I didn’t know what to expect when I started the debut short story collection The Man With Eight Pairs of Legs by San Francisco author Leslie Kirk Campbell. One of the blurbs on the front from Anthony Doerr mentioned it was “sexy” and another said it reminded them of Carson McCullers so I was definitely intrigued. After finishing it I can say it delivered on the big promises of the blurbs, which isn’t always the case.
The title story of a double amputee with eight pairs of legs sounds like something that might be either cloying or moralistic but manages to be neither. Like Raymond Carver, Campbell evokes a stark landscape with descriptions that do just enough to give the reader exactly what they need, no more and no less. “Cañon City … was a small, gossiping, high-security town in Colorado’s high desert … boasting thirteen prisons and fifty churches. … (I)ts ten thousand people … governed themselves as they saw fit and thrived on the stories, true or false, they told themselves.”
Other stories in the collection are no less elegant. Campbell gives her characters the utmost respect, from two teenagers on a beach in LA to an abused housewife, they all are anointed with the poetry of her writing. My favorite in the collection is Thunder in Illinois, where a married couple of many years play one last card game. The husband and wife are caught in a game of their own making with this bittersweet tale of marital woes.

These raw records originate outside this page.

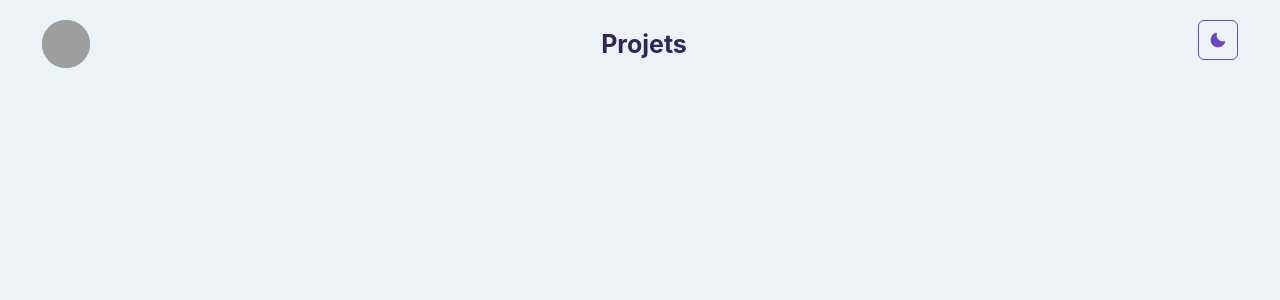
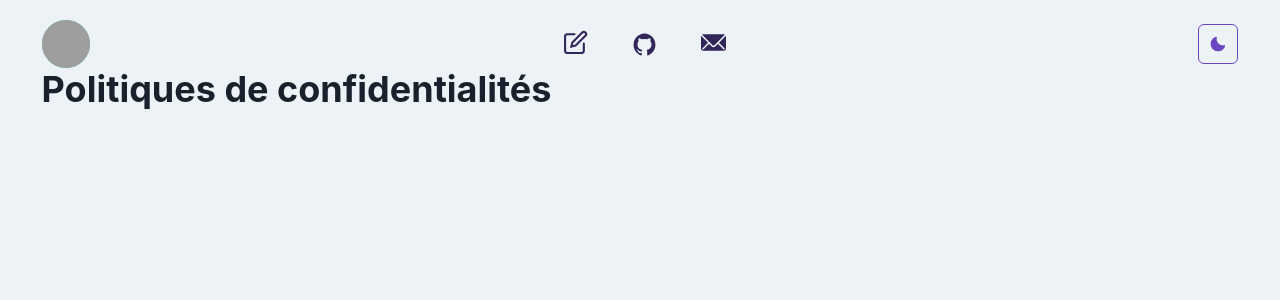
Before and after one commit to Tuvedunyel/tuvedunyel-portfolio, a React (Vite) app: page /politique in a window 1280 px wide. Before the commit this address had no page. Shown: the top 300 px of the page. Built offline with nearby package versions, Linux system fonts and the light colour scheme; grey boxes are pictures that could not be loaded.

Commit message:
footer start

```diff
--- a/src/App.css
+++ b/src/App.css
@@ -32,6 +32,12 @@
   text-decoration: none;
 }
 
+a.active {
+  border: none;
+  background: #6B46C1;
+  border-radius: 10px;
+}
+
 a:hover {
   text-decoration: none !important;
 }
--- a/src/App.tsx
+++ b/src/App.tsx
@@ -7,6 +7,9 @@
 import Home from './components/layouts/Home'
 import Projects from './components/layouts/Projects'
 import { AnimatePresence } from 'framer-motion'
+import Contact from './components/layouts/Contact'
+import Politiques from './components/layouts/Politiques'
+import Mentions from './components/layouts/Mentions'
 
 const App: FC<{ pageProps: string }> = ({ pageProps }: { pageProps: string }) => {
   const location = useLocation();
@@ -28,6 +31,9 @@
             <Routes location={location} key={location.pathname}>
               <Route path="/" element={<Home />} />
               <Route path="/mes-projets" element={<Projects />} />
+              <Route path="/contactez-moi" element={<Contact />} />
+              <Route path="/politique" element={<Politiques />} />
+              <Route path="/mentions" element={<Mentions />} />
             </Routes>
           </AnimatePresence>
         </Container>
--- a/src/components/Header.tsx
+++ b/src/components/Header.tsx
@@ -8,11 +8,12 @@
   useColorMode,
   useColorModeValue,
   Heading,
-  Link
+  Link,
+  Grid
 } from '@chakra-ui/react'
-import { MoonIcon, SunIcon } from '@chakra-ui/icons'
+import { EditIcon, EmailIcon, MoonIcon, SunIcon } from '@chakra-ui/icons'
 import { AnimatePresence, motion } from 'framer-motion'
-import { Link as ReachLink } from 'react-router-dom'
+import { NavLink as ReachLink, Link as NormalLink } from 'react-router-dom'
 
 const Header = () => {
   const { toggleColorMode } = useColorMode()
@@ -21,27 +22,70 @@
     <header>
       <Flex>
         <Center>
-          <ReachLink to="/">
+          <NormalLink to="/">
             <Avatar
               name="Montoya Grégoire"
               src="https://sp-ao.shortpixel.ai/client/to_auto,q_glossy,ret_img/https://btg-communication.fr/wp-content/uploads/2022/02/portrait_gregoire.jpg"
             />
-          </ReachLink>
+          </NormalLink>
         </Center>
         <Spacer />
         <Center>
-          <Heading as='h5' fontSize='25px'>
+          <Grid templateColumns="repeat(3, 1fr)" gap={7}>
+            <Center>
               <Link
                 as={ReachLink}
                 to="/mes-projets"
                 color={useColorModeValue('#322659', '#FAF5FF')}
+                p={2}
+                pt={1}
               >
-              Projets
+                <EditIcon
+                  w="25px"
+                  h="25px"
+                  color={useColorModeValue('#322659', '#FAF5FF')}
+                />
               </Link>
-
-          </Heading>
+            </Center>
+            <Center>
+              <Link
+                href="https://github.com/Tuvedunyel"
+                isExternal
+                color={useColorModeValue('#322659', '#FAF5FF')}
+                p={2}
+              >
+                <svg
+                  stroke="currentColor"
+                  fill="currentColor"
+                  strokeWidth="0"
+                  viewBox="0 0 512 512"
+                  height="25px"
+                  width="25px"
+                  xmlns="http://www.w3.org/2000/svg"
+                >
+                  <path d="M256 32C132.3 32 32 134.9 32 261.7c0 101.5 64.2 187.5 153.2 217.9a17.56 17.56 0 003.8.4c8.3 0 11.5-6.1 11.5-11.4 0-5.5-.2-19.9-.3-39.1a102.4 102.4 0 01-22.6 2.7c-43.1 0-52.9-33.5-52.9-33.5-10.2-26.5-24.9-33.6-24.9-33.6-19.5-13.7-.1-14.1 1.4-14.1h.1c22.5 2 34.3 23.8 34.3 23.8 11.2 19.6 26.2 25.1 39.6 25.1a63 63 0 0025.6-6c2-14.8 7.8-24.9 14.2-30.7-49.7-5.8-102-25.5-102-113.5 0-25.1 8.7-45.6 23-61.6-2.3-5.8-10-29.2 2.2-60.8a18.64 18.64 0 015-.5c8.1 0 26.4 3.1 56.6 24.1a208.21 208.21 0 01112.2 0c30.2-21 48.5-24.1 56.6-24.1a18.64 18.64 0 015 .5c12.2 31.6 4.5 55 2.2 60.8 14.3 16.1 23 36.6 23 61.6 0 88.2-52.4 107.6-102.3 113.3 8 7.1 15.2 21.1 15.2 42.5 0 30.7-.3 55.5-.3 63 0 5.4 3.1 11.5 11.4 11.5a19.35 19.35 0 004-.4C415.9 449.2 480 363.1 480 261.7 480 134.9 379.7 32 256 32z"></path>
+                </svg>
+              </Link>
+            </Center>
+            <Center>
+              <Link
+                as={ReachLink}
+                to="/contactez-moi"
+                color={useColorModeValue('#322659', '#FAF5FF')}
+                p={2}
+                pt={1}
+              >
+                <EmailIcon
+                  w="25px"
+                  h="25px"
+                  color={useColorModeValue('#322659', '#FAF5FF')}
+                />
+              </Link>
+            </Center>
+          </Grid>
         </Center>
         <Spacer />
+        <Center>
           <AnimatePresence exitBeforeEnter>
             <motion.div
               style={{ display: 'inline-block' }}
@@ -63,6 +107,7 @@
               />
             </motion.div>
           </AnimatePresence>
+        </Center>
       </Flex>
     </header>
   )
--- a/src/components/Transition.tsx
+++ b/src/components/Transition.tsx
@@ -2,14 +2,14 @@
 import { motion } from 'framer-motion';
 
 const animateInOut = {
-    initial: { y: 50, opacity: 0 },
+    initial: { y: 20, opacity: 0 },
     animate: { y: 0, opacity: 1 },
-    exit: { y: 50, opacity: 0 }
+    exit: { y: 20, opacity: 0 }
 }
 
 const Transition: FC< { children: ReactNode } > = ( {children}: { children: ReactNode } ) => {
     return (
-        <motion.div variants={animateInOut} initial="initial" animate="animate" exit="exit" transition={{ duration: 0.5 }}>
+        <motion.div variants={animateInOut} initial="initial" animate="animate" exit="exit" transition={{ duration: 0.6 }}>
             {children}
         </motion.div>
     );
--- /dev/null
+++ b/src/components/layouts/Contact.tsx
@@ -0,0 +1,138 @@
+import {
+  Center,
+  Container,
+  Heading,
+  Grid,
+  FormControl,
+  useColorModeValue,
+  Spacer,
+  FormLabel,
+  Input,
+  GridItem,
+  Textarea,
+  Button
+} from '@chakra-ui/react'
+import { ChangeEvent, useRef, useState } from 'react'
+import Transition from '../Transition'
+
+const Contact = () => {
+  const [lastName, setLastName] = useState('')
+  const [firstName, setFirstName] = useState('')
+  const [email, setEmail] = useState('')
+  const [phoneNumber, setPhoneNumber] = useState('')
+  const [message, setMessage] = useState('')
+  const [isSubmitting, setIsSubmitting] = useState(false)
+  const form = useRef({
+    lastName: '',
+    firstName: '',
+    email: '',
+    phoneNumber: '',
+    message: ''
+  })
+
+  return (
+    <Transition>
+      <Container maxW="6xl" mt={10}>
+        <Center>
+          <Heading as="h1" color={useColorModeValue('teal.600', 'teal.300')}>
+            Contactez moi
+          </Heading>
+        </Center>
+        <Center mt={15}>
+          <form action="">
+            <Grid templateColumns="repeat(2, 1fr)" gap={6} mt={10}>
+              <FormControl>
+                <FormLabel htmlFor="lastName" textAlign="center" mb={3}>
+                  Votre nom
+                </FormLabel>
+                <Input
+                  id="lastName"
+                  type="text"
+                  value={lastName}
+                  onChange={(e: ChangeEvent<HTMLInputElement>) =>
+                    setLastName(e.target.value)
+                  }
+                />
+              </FormControl>
+              <FormControl>
+                <FormLabel htmlFor="firstName" textAlign="center" mb={3}>
+                  Votre prénom
+                </FormLabel>
+                <Input
+                  id="lastName"
+                  type="text"
+                  value={firstName}
+                  onChange={(e: ChangeEvent<HTMLInputElement>) =>
+                    setFirstName(e.target.value)
+                  }
+                />
+              </FormControl>
+              <FormControl isRequired>
+                <FormLabel htmlFor="mail" textAlign="center" mb={3}>
+                  Votre adresse mail
+                </FormLabel>
+                <Input
+                  id="mail"
+                  type="mail"
+                  value={email}
+                  onChange={(e: ChangeEvent<HTMLInputElement>) =>
+                    setEmail(e.target.value)
+                  }
+                />
+              </FormControl>
+              <FormControl>
+                <FormLabel htmlFor="telephone" textAlign="center" mb={3}>
+                  Votre numéro de téléphone
+                </FormLabel>
+                <Input
+                  id="telephone"
+                  type="tel"
+                  value={phoneNumber}
+                  onChange={(e: ChangeEvent<HTMLInputElement>) =>
+                    setPhoneNumber(e.target.value)
+                  }
+                />
+              </FormControl>
+              <GridItem colSpan={2}>
+                <FormControl isRequired>
+                  <FormLabel htmlFor="message" textAlign="center" mb={3}>
+                    Votre message
+                  </FormLabel>
+                  <Textarea
+                    id="message"
+                    size="md"
+                    value={message}
+                    onChange={(e: ChangeEvent<HTMLTextAreaElement>) =>
+                      setMessage(e.target.value)
+                    }
+                  />
+                </FormControl>
+              </GridItem>
+              <GridItem colSpan={2}>
+                <Center>
+                  {isSubmitting ? (
+                    <Button
+                      isLoading
+                      loadingText="Envoie..."
+                      colorScheme="teal"
+                      variant="solid"
+                      size="lg"
+                    >
+                      Envoyer
+                    </Button>
+                  ) : (
+                    <Button colorScheme="teal" variant="solid" size="lg" type='submit'>
+                      Envoyer
+                    </Button>
+                  )}
+                </Center>
+              </GridItem>
+            </Grid>
+          </form>
+        </Center>
+      </Container>
+    </Transition>
+  )
+}
+
+export default Contact
--- /dev/null
+++ b/src/components/layouts/Mentions.tsx
@@ -0,0 +1,10 @@
+import { Heading } from '@chakra-ui/react';
+import React, { FC } from 'react';
+
+const Mentions: FC = () => {
+    return (
+        <Heading as='h1'>Mentions légales</Heading>
+    );
+};
+
+export default Mentions;
--- /dev/null
+++ b/src/components/layouts/Politiques.tsx
@@ -0,0 +1,10 @@
+import React, { FC } from 'react';
+import { Heading } from '@chakra-ui/react';
+
+const Politiques: FC = () => {
+    return (
+        <Heading as='h1'>Politiques de confidentialités</Heading>
+    )
+};
+
+export default Politiques;
```
Also changed, not shown: src/components/Footer.tsx (added, +22 -0 lines). Lines whose indentation alone changed are shown as unchanged.
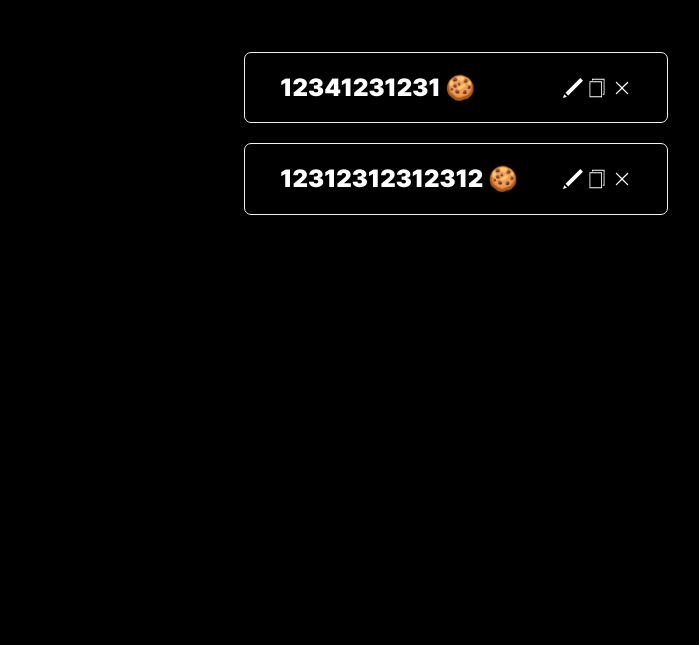
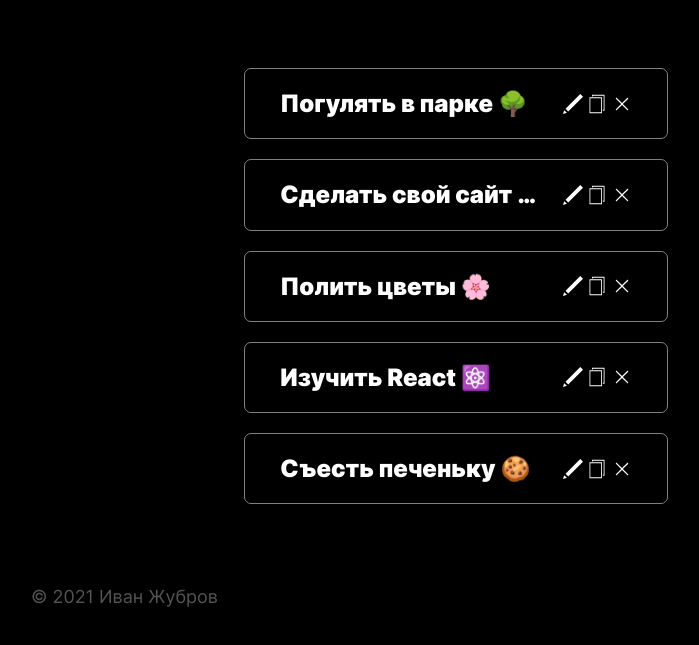
Before and after one commit to izhubrov/todo-list, a plain HTML site: page index.html in a window 1280 px wide. Shown: the part 83-728 px from the top of the page, without its empty margins (184-883 px from the left). Drawn offline with Linux system fonts and the light colour scheme.

Commit message:
feat: templates notes

```diff
--- /dev/null
+++ b/blocks/footer/__author/footer__author.css
@@ -0,0 +1,8 @@
+.footer__author {
+  font-size: 18px;
+  font-weight: 400;
+  line-height: 1.22;
+  color: #545454;
+  padding: 30px 0 60px;
+  margin: 0;
+}
--- /dev/null
+++ b/blocks/footer/footer.css
@@ -0,0 +1,9 @@
+.footer {
+  padding-left: 32px;
+}
+@media screen and (max-width: 720px) {
+  .footer {
+    padding: 0;
+    width: 90%;
+  }
+}
--- a/blocks/note/__title/note__title.css
+++ b/blocks/note/__title/note__title.css
@@ -7,5 +7,5 @@
   overflow: hidden;
   text-overflow: ellipsis;
   white-space: nowrap;
-  max-width: 250px;
+  width: 75%;
 }
--- a/blocks/note/note.css
+++ b/blocks/note/note.css
@@ -1,5 +1,5 @@
 .note {
-  border: 1px solid #f2f2f2;
+  border: 1px solid #808080;
   border-radius: 7px;
   display: flex;
   justify-content: space-between;
--- a/blocks/notes/notes.css
+++ b/blocks/notes/notes.css
@@ -2,8 +2,14 @@
   padding: 15px 0 36px;
   display: grid;
   row-gap: 20px;
-  grid-template-columns: 1fr;
+  grid-template-columns: 100%;
   width: 48%;
   list-style: none;
-  margin: 0;
+  justify-content: center;
 }
+
+@media screen and (max-width: 720px) {
+  .notes {
+    width: 90%;
+  }
+}
--- a/index.html
+++ b/index.html
@@ -7,7 +7,7 @@
   <meta name="description" content="Страница с перечнем дел">
   <link rel="stylesheet" href="./pages/index.css">
   <link rel="icon" href="./images/logo-icon.png">
-  <script src="./scripts/initial-cards.js"></script>
+  <script src="./scripts/initial-notes.js"></script>
   <script src="./scripts/index.js" defer></script>
   <title>Todo List</title>
 </head>
@@ -16,16 +16,19 @@
     <h1 class="header__title">Todo List</h1>
   </header>
   <main>
+
     <section class="todo page__container">
       <ul class="notes">
-      <li class="note">
-        <h2 class="note__title">12341231231 🍪</h2>
-        <div class="note__container">
-          <button type="button" class="button button_type_edit"></button>
-          <button type="button" class="button button_type_duplicate"></button>
-          <button type="button" class="button button_type_remove"></button>
-        </div>
-      </li>
+      </ul>
+    </section>
+
+  </main>
+
+  <footer class="footer page__container">
+    <p class="footer__author">&copy; 2021 Иван Жубров</p>
+  </footer>
+
+  <template class="note-template">
     <li class="note">
       <h2 class="note__title">12312312312312 🍪</h2>
       <div class="note__container">
@@ -34,11 +37,6 @@
         <button type="button" class="button button_type_remove"></button>
       </div>
     </li>
-    </ul>
-  </section>
-  </main>
-  <footer>
-
-  </footer>
+  </template>
 </body>
 </html>
--- a/pages/index.css
+++ b/pages/index.css
@@ -17,3 +17,6 @@
 @import url(../blocks/button/_type/button_type_duplicate.css);
 @import url(../blocks/button/_type/button_type_edit.css);
 @import url(../blocks/button/_type/button_type_remove.css);
+
+@import url(../blocks/footer/footer.css);
+@import url(../blocks/footer/__author/footer__author.css);
--- a/scripts/index.js
+++ b/scripts/index.js
@@ -0,0 +1,19 @@
+const page = document.querySelector('.page');
+const notes = page.querySelector('.notes');
+const noteTemplate = page.querySelector('.note-template').content;
+
+const noteItem = noteTemplate.querySelector('.note');
+
+initialNotes.forEach((item) => {
+  notes.prepend(getNote(item));
+});
+
+function getNote (item) {
+  const noteElement = noteItem.cloneNode(true);
+  const noteTitle = noteElement.querySelector('.note__title');
+
+  noteTitle.textContent = item.title;
+
+
+  return noteElement;
+}
--- /dev/null
+++ b/scripts/initial-notes.js
@@ -0,0 +1,7 @@
+const initialNotes = [
+  { title: 'Съесть печеньку 🍪' },
+  { title: 'Изучить React ⚛️' },
+  { title: 'Полить цветы 🌸' },
+  { title: 'Сделать свой сайт 👨‍💻' },
+  { title: 'Погулять в парке 🌳' },
+]
```
Also changed, not shown: scripts/initial-cards.js (deleted). Lines whose indentation alone changed are shown as unchanged.
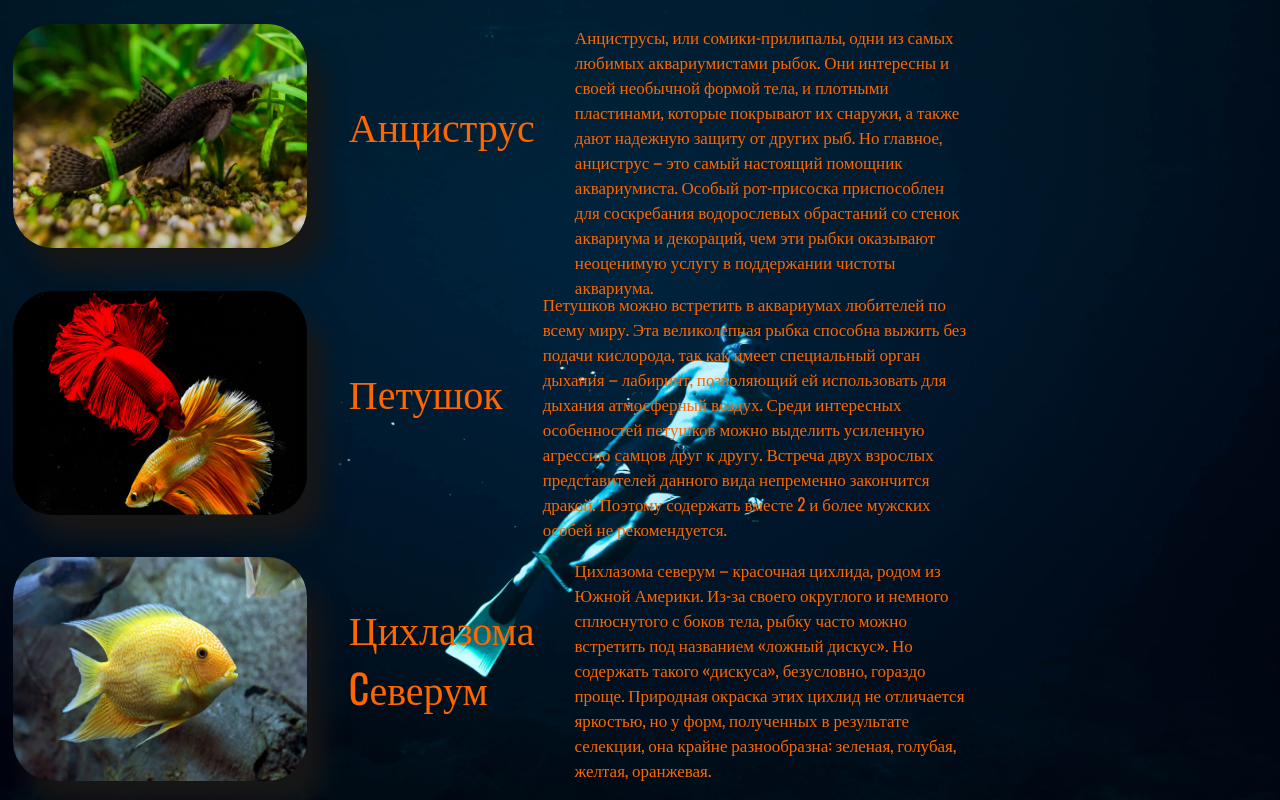
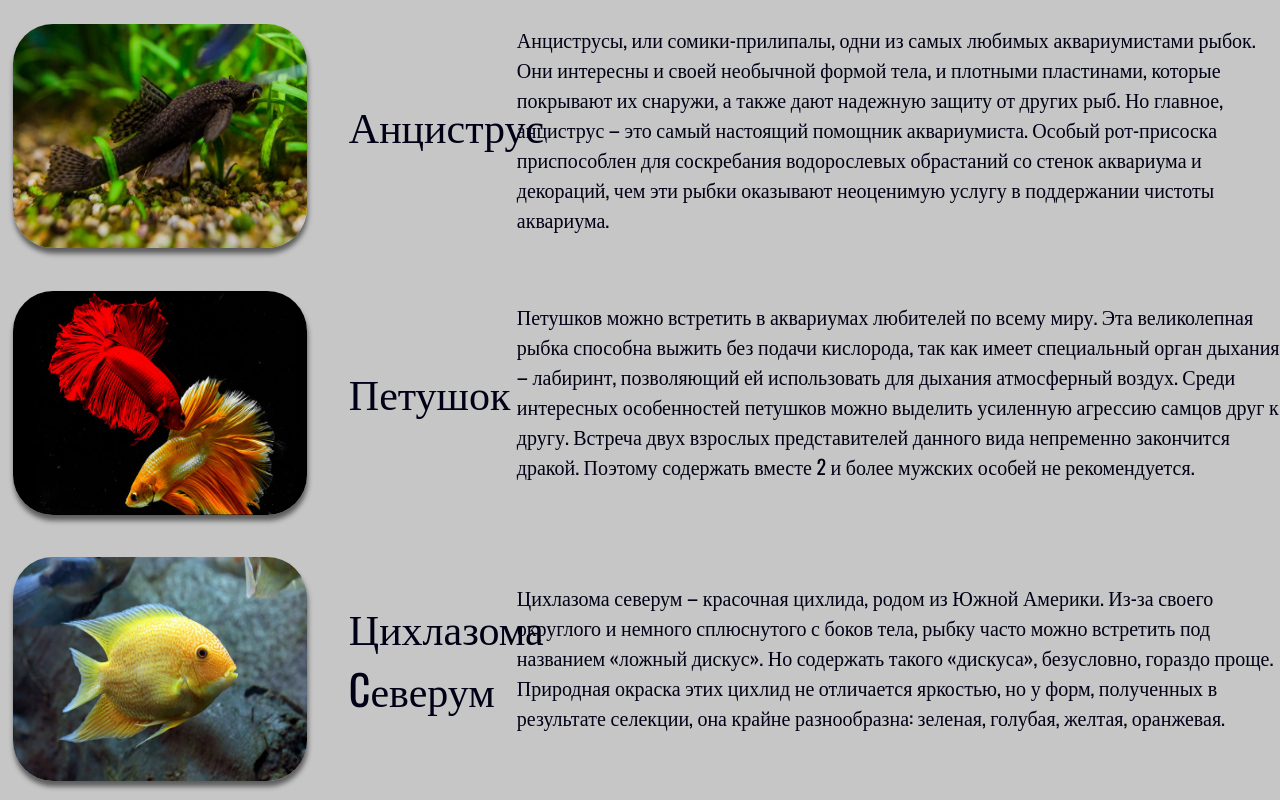
Before and after one commit to Fialex1212/Fishes, a plain HTML site: page fishes/public/index.html in a window 1280 px wide. Drawn offline with nearby package versions, Linux system fonts and the light colour scheme.

Commit message:
Add files via upload

```diff
--- a/fishes/public/index.html
+++ b/fishes/public/index.html
@@ -16,7 +16,7 @@
                 <p class="pName">
                     Анциструс
                 </p>
-                <p class="pDescribing">
+                <p class="pDescription">
                     Анциструсы, или сомики-прилипалы,
                     одни из самых любимых  аквариумистами рыбок.
                     Они интересны и своей  необычной формой тела,
@@ -37,7 +37,7 @@
                 <p class="pName">
                     Петушок
                 </p>
-                <p class="pDescribing">
+                <p class="pDescription">
                     Петушков можно встретить в аквариумах любителей
                     по всему миру. Эта великолепная рыбка способна
                     выжить без подачи кислорода, так как имеет
@@ -57,7 +57,7 @@
                 <p class="pName">
                     Цихлазома Cеверум
                 </p>
-                <p class="pDescribing">
+                <p class="pDescription">
                     Цихлазома северум – красочная цихлида, родом из Южной
                     Америки. Из-за своего округлого и немного сплюснутого
                     с боков тела, рыбку часто можно встретить под названием
--- a/fishes/src/main.css
+++ b/fishes/src/main.css
@@ -8,17 +8,18 @@ html{
 
 body{
     font-family: 'Oswald';
-    color: rgb(255, 102, 0);
+    color: rgb(0, 0, 22);
 }
 
 .page{
     width: 100%;
     height: 100vh;
-    background-image: url(/content/jeremy-bishop-5MvL55-rSvI-unsplash.jpg);
+    background-color: rgb(198, 198, 198);
     background-position-y: center;
     background-size: cover;
     display: flex;
     align-items: center;
+    justify-content: center;
     flex-direction: column;
 }
 
@@ -26,7 +27,7 @@ img{
     width: 23vw;
     height: 28vh;
     border-radius: 5vh;
-    box-shadow: 2vh 3vh 3vh rgb(23, 23, 23);
+    box-shadow: 0.1vh 0.7vh 0.7vh rgb(23, 23, 23, 0.6);
     position: fixed;
     transition: 1s;
 }
@@ -35,7 +36,13 @@ img:hover{
     width: 24vw;
     height: 29vh;
     border-radius: 5vh;
-    box-shadow: 2vh 3vh 3vh rgb(23, 23, 23);
+    box-shadow: 0.2vh 0.7vh 0.7vh rgb(23, 23, 23, 0.7);
+    scale: 104%;
+}
+
+.pName:hover{
+    scale: 110%;
+    color: rgb(6, 0, 53);
     transition: 1s;
 }
 
@@ -54,11 +61,15 @@ img:hover{
 }
 
 .pName{
-    font-size: 40px;
+    font-size: 42px;
     margin-left: 2vh;
+    min-width: 10vw;
+    transition: 1s;
+    cursor: pointer;
 }
 
-.pDescribing{
+.pDescription{
     margin-left: 5vh;
-    font-size: 17px;
+    font-size: 20px;
+    min-width: 60vw;
 }
```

I was reminded of writers like Annie Proulx and Ann Pachett and look forward to Campbell’s first novel.